Jawhar: Because of their ideology. They call for Jihad, the revival of the Islamic Caliphate, and the liberation of Palestine, and these ideas appealed to me. After all, I'm a Muslim, so I joined 'Usbat Al-Ansar.
Interviewer: You train people now. Who trained you?
Jawhar: I received training when I was in 'Usbat Al-Ansar, and before that, I was a member of the Fatah youth. In general, most Palestinians know how to use weapons.
Interviewer: Did you go to Afghanistan or Pakistan?
Jawhar: I wish I had, but it didn't work out. I didn't have the honor of going there.
Interviewer: Do you hope to return to Iraq?
Jawhar: No, what for? Palestine in closer.
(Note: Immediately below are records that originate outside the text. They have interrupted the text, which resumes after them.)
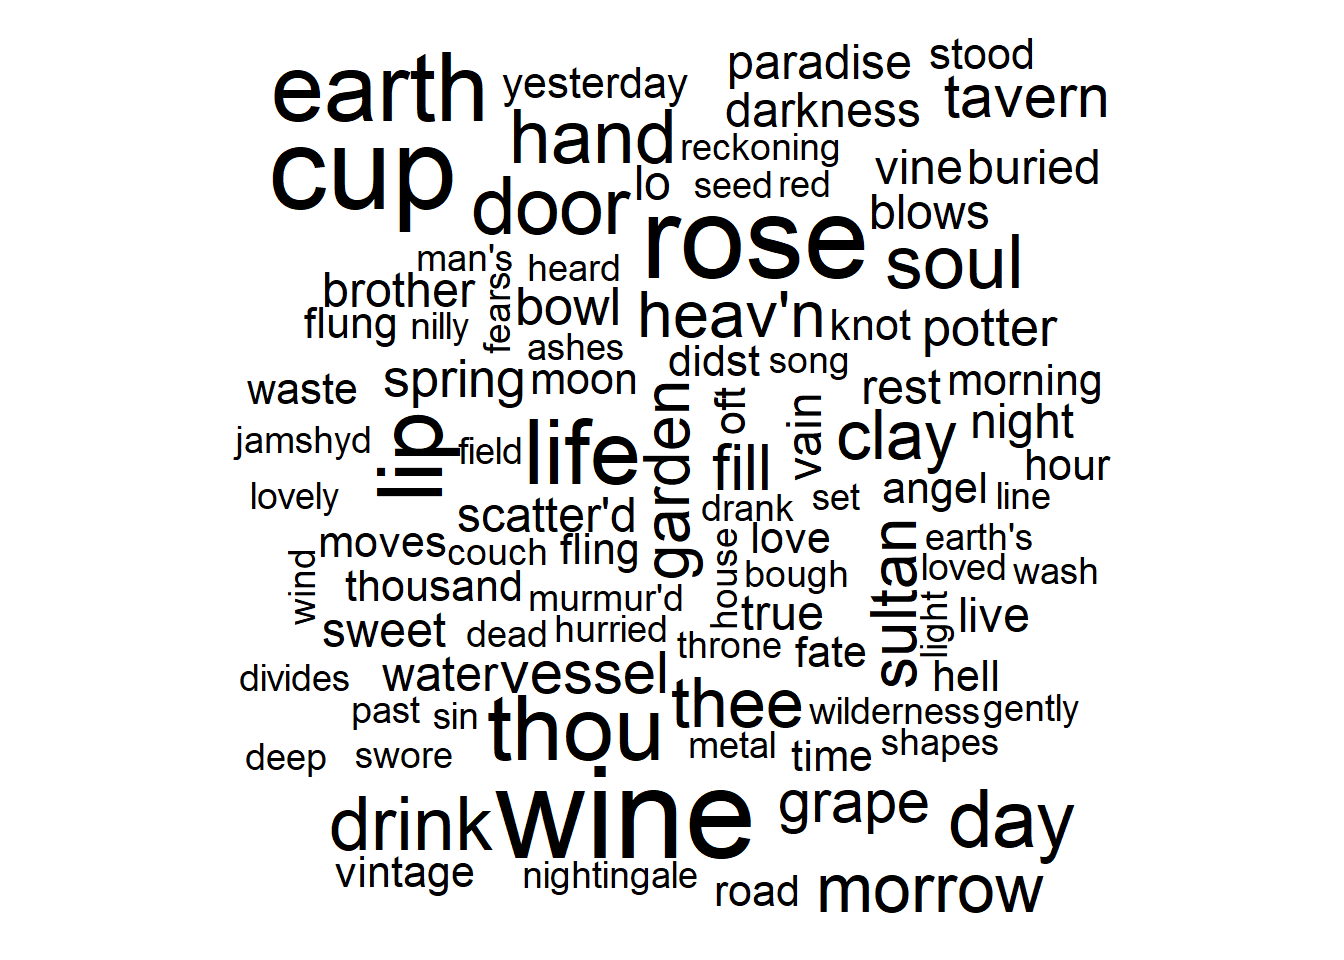
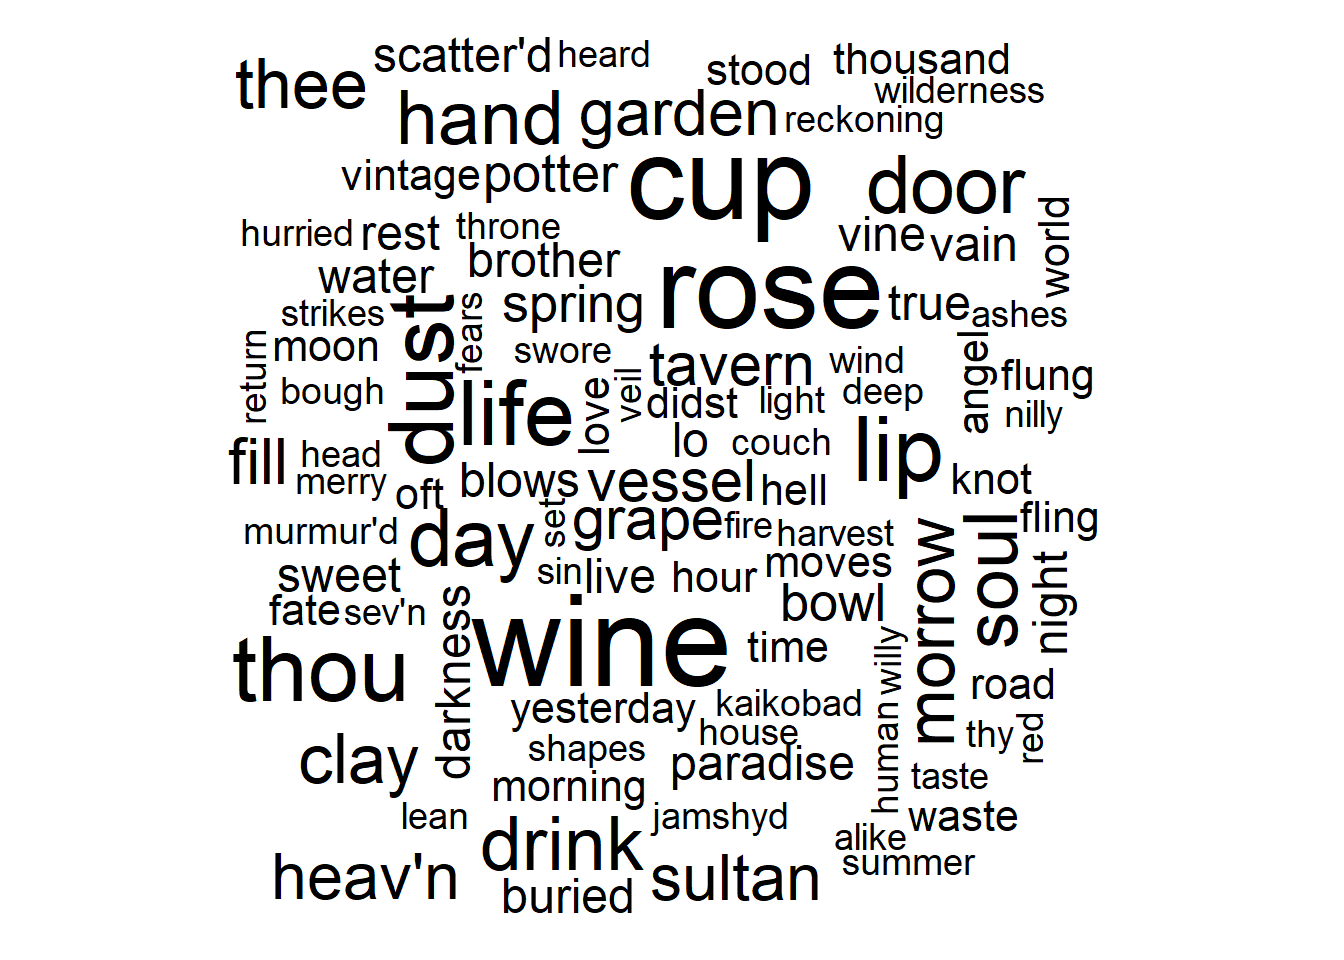
edition of text mining post

Changed region(s): [[0.1562, 0.0312, 0.8438, 0.9688]]

diff --git a/content/blog/2023-01-10-text-mining-of-khayyam-s-poems-using-r/index.html b/content/blog/2023-01-10-text-mining-of-khayyam-s-poems-using-r/index.html
@@ -61,29 +61,40 @@ library(topicmodels)</code></pre>
 </div>
 <div id="download-the-data" class="section level1">
 <h1>Download the data</h1>
-<p>So many books are accessible in the <strong><em>gutenbergr</em></strong> package. Every book has its own <strong><em>gutenberg_id</em></strong> and can be found via it. For more details you can refer to Help page of package. The <strong><em>gutenberg_id</em></strong> for Khayyam is <strong><em>246</em></strong>. Let’s take a look at it.</p>
+<div style="text-align: justify">
+So many books are accessible in the <strong><em>gutenbergr</em></strong> package. Every book has its own <strong><em>gutenberg_id</em></strong> and can be found via it. For more details you can refer to Help page of package. The <strong><em>gutenberg_id</em></strong> for Khayyam is <strong><em>246</em></strong>. Let’s take a look at it.
+<div/>
+
+
 <pre class="r"><code>khayyam &lt;- gutenberg_download(246)</code></pre>
 <pre><code>## Determining mirror for Project Gutenberg from https://www.gutenberg.org/robot/harvest</code></pre>
 <pre><code>## Using mirror http://aleph.gutenberg.org</code></pre>
 </div>
 <div id="preprocessing-of-data" class="section level1">
 <h1>Preprocessing of data</h1>
+<div style="text-align: justify">
 <p>
 We want just the poems in the book. So sections such as introduction, preface, appendix and references must be deleted from the text. The whole text of the book is accessible with <strong>view(khayyam)</strong> in <em>RStudio</em>.
 <p/>
+<div/>
+
 <div id="exclusion-of-non-related-data" class="section level2">
 <h2>Exclusion of non-related data</h2>
 <p>
 Before anything, it is better to do some data cleaning.
-As seen below, we remove and exclude rows 1:450 and 1878:2131 from our data.
+As seen below, we remove and exclude rows <strong>1:450</strong> and <strong>1878:2131</strong> from our data.
 <p/>
 <pre class="r"><code>khayyam &lt;- khayyam %&gt;% slice(-c(1:450, 1878:2131))</code></pre>
 </div>
 <div id="stop-words" class="section level2">
 <h2>Stop words</h2>
+<div style="text-align: justify">
 <p>
 In English (and obviously any other language), there are some words which are frequently used in every specific texts, but text analysis of them are not so useful. We called them <strong>Stop Words</strong>. <strong><em>R</em></strong> can detect and consider these words.
 <p/>
+<div/>
+
+
 <pre class="r"><code>tidy_khayyam &lt;- khayyam %&gt;%
     unnest_tokens(word, text) %&gt;%
     anti_join(stop_words)</code></pre>
@@ -168,12 +179,18 @@ tidy_khayyam %&gt;%
 ##  9 day      12
 ## 10 door     12
 ## # … with 1,085 more rows</code></pre>
+<div style="text-align: justify">
 <p>
-<strong>Wine</strong>, <strong>cup</strong>, <strong>rose</strong> are 3 most common words. In the following as well, there are words such as <strong>earth</strong>, <strong>dust</strong>, <strong>life</strong>, <strong>lip</strong> and etc. Well, what are these about? What do the wine and the cup refer to? What about the rose and the lip? and others.
+<strong>Wine</strong>, <strong>cup</strong>, <strong>rose</strong> are 3 most common words. In the following, as well, there are words such as <strong>earth</strong>, <strong>dust</strong>, <strong>life</strong>, <strong>lip</strong> and etc. Well, what are these about? What do the wine and the cup refer to? What about the rose and the lip? and also others.
 <p/>
+<div/>
+
+<div style="text-align: justify">
 <p>
-Maybe, it is obvious. The <em>wine</em> and the <em>cup</em> are referring to binge and having fun. On the other hand, rose is the symbol of lover in Persian poems and of course it has its own complivated means. Then, lip and rose could refer to <em>pleasure</em> and <em>carelessness</em> and of course <em>love</em>. It’s all about seizing the present moment.
+Maybe, it is obvious. The <em>wine</em> and the <em>cup</em> are referring to binge and having fun. On the other hand, rose is the symbol of lover in Persian poems and of course it has its own complicated means. Then, lip and rose could refer to <em>pleasure</em> and <em>carelessness</em> and of course <em>love</em>. It’s all about seizing the present moment.
 <p/>
+<div/>
+
 <p>Below, words repeated more than 10 times, have been shown.</p>
 <pre class="r"><code>library(ggplot2)
 tidy_khayyam %&gt;%
@@ -227,20 +244,21 @@ bing_word_counts %&gt;%
   count(word) %&gt;%
   with(wordcloud(word, n, max.words = 100))</code></pre>
 <pre><code>## Joining, by = &quot;word&quot;</code></pre>
-<pre><code>## Warning in wordcloud(word, n, max.words = 100): dust could not be fit on page.
-## It will not be plotted.</code></pre>
 <pre><code>## Warning in wordcloud(word, n, max.words = 100): round could not be fit on page.
 ## It will not be plotted.</code></pre>
-<pre><code>## Warning in wordcloud(word, n, max.words = 100): world could not be fit on page.
+<pre><code>## Warning in wordcloud(word, n, max.words = 100): earth could not be fit on page.
 ## It will not be plotted.</code></pre>
 <p><img src="{{< blogdown/postref >}}index_files/figure-html/unnamed-chunk-12-1.png" width="672" /></p>
 </div>
 </div>
 <div id="topic-modeling" class="section level1">
 <h1>Topic modeling</h1>
+<div style="text-align: justify">
 <p>
 Every document could be separated to different topics that each of them may have their own labels. Topic modeling is a method which can be used for this purpose. A popular topic modeling is <strong>Latent Dirichlet allocation (LDA)</strong>. Based on <em>LDA</em> each document is a mixture of topics and each topic is a mixture of words. In Khayyam’s poems, we hypothesize that it contains two different topics; however we can consider more topics too. But, if you are dealing with a document that include several chapters, you can set number of chapters as number of topics.
 <p/>
+<div/>
+
 <p>
 First of all, we must get the data ready to fit <strong>LDA</strong> model.
 <p/>
@@ -252,7 +270,7 @@ b = q %&gt;%
 <pre class="r"><code>ap_lda &lt;- LDA(b, k = 2, control = list(seed = 1234))
 ap_lda</code></pre>
 <pre><code>## A LDA_VEM topic model with 2 topics.</code></pre>
-<p>After fitting the model, we can estimate the <strong>per-topic-per-word probabilities, called β (“beta”)</strong>, from the model. Needless to say, that these values indicate the probabilities of that term being generated from that topic.</p>
+<p>After fitting the model, we can estimate the <strong>per-topic-per-word probabilities, called β (“beta”)</strong>, from the model. Needless to say that these values indicate the probabilities of that term being generated from that topic.</p>
 <pre class="r"><code>ap_topics &lt;- tidy(ap_lda, matrix = &quot;beta&quot;)
 ap_topics</code></pre>
 <pre><code>## # A tibble: 2,190 × 3
@@ -289,9 +307,13 @@ ap_top_terms %&gt;%
      facet_wrap(~ topic, scales = &quot;free&quot;) +
      scale_y_reordered()</code></pre>
 <p><img src="{{< blogdown/postref >}}index_files/figure-html/unnamed-chunk-16-1.png" width="672" /></p>
-<p>What does topic 1 say? the terms <strong>“rose”</strong>, <strong>“lip”</strong>, <strong>“wine”</strong>, <strong>“thee”</strong>. It seems that <em>Khayyam</em> is talking about relationship with lover, kiss and drinking a wine with a partner.
+<div style="text-align: justify">
+What does topic 1 say? the terms <strong>“rose”</strong>, <strong>“lip”</strong>, <strong>“wine”</strong>, <strong>“thee”</strong>. It seems that <em>Khayyam</em> is talking about relationship with lover, kiss and drinking a wine with a partner.
 What about topic 2? There are terms such as <strong>“wine”</strong>, <strong>“hand”</strong>, <strong>“drink”</strong> and <strong>“grape”</strong>. If you have read Khayyam’s poems, you know that he mostly wrote and composed about holding a cup, drinking the wine and enjoying the life. On the other hand, it was a boom age of pottery in ancient times (almost 1000 years ago) in Iran. Khayyam believed that the bodies of died and buried people turn into soil and dust over time and roses grow from that dust.
-He believed that the pottery we use are made from the soil and dust of dead people and one day, the pottery will be made from our soil and dust for next generations(e.g. hundred year later). Therefore, We should treat pottery with respect because it is made from other people’s soil. Time is very very short and we should appreciate and enjoy the short moments of life.</p>
+He believed that the pottery we use are made from the soil and dust of dead people and one day, the pottery will be made from our soil and dust for next generations(e.g. hundred year later). Therefore, We should treat pottery with respect because it is made from other people’s soil. Time is very very short and we should appreciate and enjoy the short moments of life.
+<div/>
+
+
 <pre class="r"><code>beta_wide &lt;- ap_topics %&gt;%
      mutate(topic = paste0(&quot;topic&quot;, topic)) %&gt;%
      pivot_wider(names_from = topic, values_from = beta) %&gt;% 
@@ -312,19 +334,22 @@ beta_wide</code></pre>
 ##  9 day   0.00789 0.00218    -1.86 
 ## 10 door  0.00581 0.00435    -0.417
 ## # … with 534 more rows</code></pre>
+<div style="text-align: justify">
 <p>
-In this output, we see that the term “wine” is more likely to belong to topic 2. On the other hand, terms “cup” and “rose” are more likely to belong to topic 1. Based on the results, we can labels to each of topics, but we don’t do that and leave it to the taste of the readers.
+In this output, we see that the term “wine” is more likely to belong to topic 2. On the other hand, terms “cup” and “rose” are more likely to belong to topic 1. Based on the results, we can labels to each of topics, but we don’t do that and leave it to the taste of the dear readers.
 <p/>
+<div/>
+
 </div>
 <div id="conclusion" class="section level1">
 <h1>Conclusion</h1>
+<div style="text-align: justify">
 <p>
-<p>We introduced the basics concepts of text mining. Clearly, we didn’t delve into details. In a nutshell, we analyzed the Khayyam’s poems. We saw that Khayyam believes in joy. I’ll highly recommend you to read his poems and personally discover his mindset. If we want to summarize his thought and world view in one sentence, that sentence will be this:</p>
+We introduced the basics concepts of text mining. Clearly, we didn’t delve into details. In a nutshell, we analyzed the Khayyam’s poems. We saw that Khayyam believes in joy. I highly recommend you to read his poems and personally discover his mindset. If we want to summarize his thought and world view in one sentence, that sentence will be this:
+<div/>
+
 <blockquote>
 <p>Life is short. Always choose happiness.</p>
 </blockquote>
 <p/>
-<div/>
-
-
 </div>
Jawhar: We had a clash with the PLO. It's nothing to be ashamed of. What, they can kill us, but we can't kill them? It's only natural. They should prove whatever they accuse us of. Do they have any evidence? They have no evidence, but they issue verdicts.
Interviewer: Were you sentenced to death?
Jawhar: I got several death sentences and was also sentenced to life imprisonment. There's nothing to it. What's the problem? They can pile on as many sentences as they like. This is a sign of honor for me.
Interviewer: Do you consider yourself to be a terrorist?
Jawhar: Yes, a terrorist. What's the problem with that? If I want to terrorize the enemies of Allah, what's the problem with that?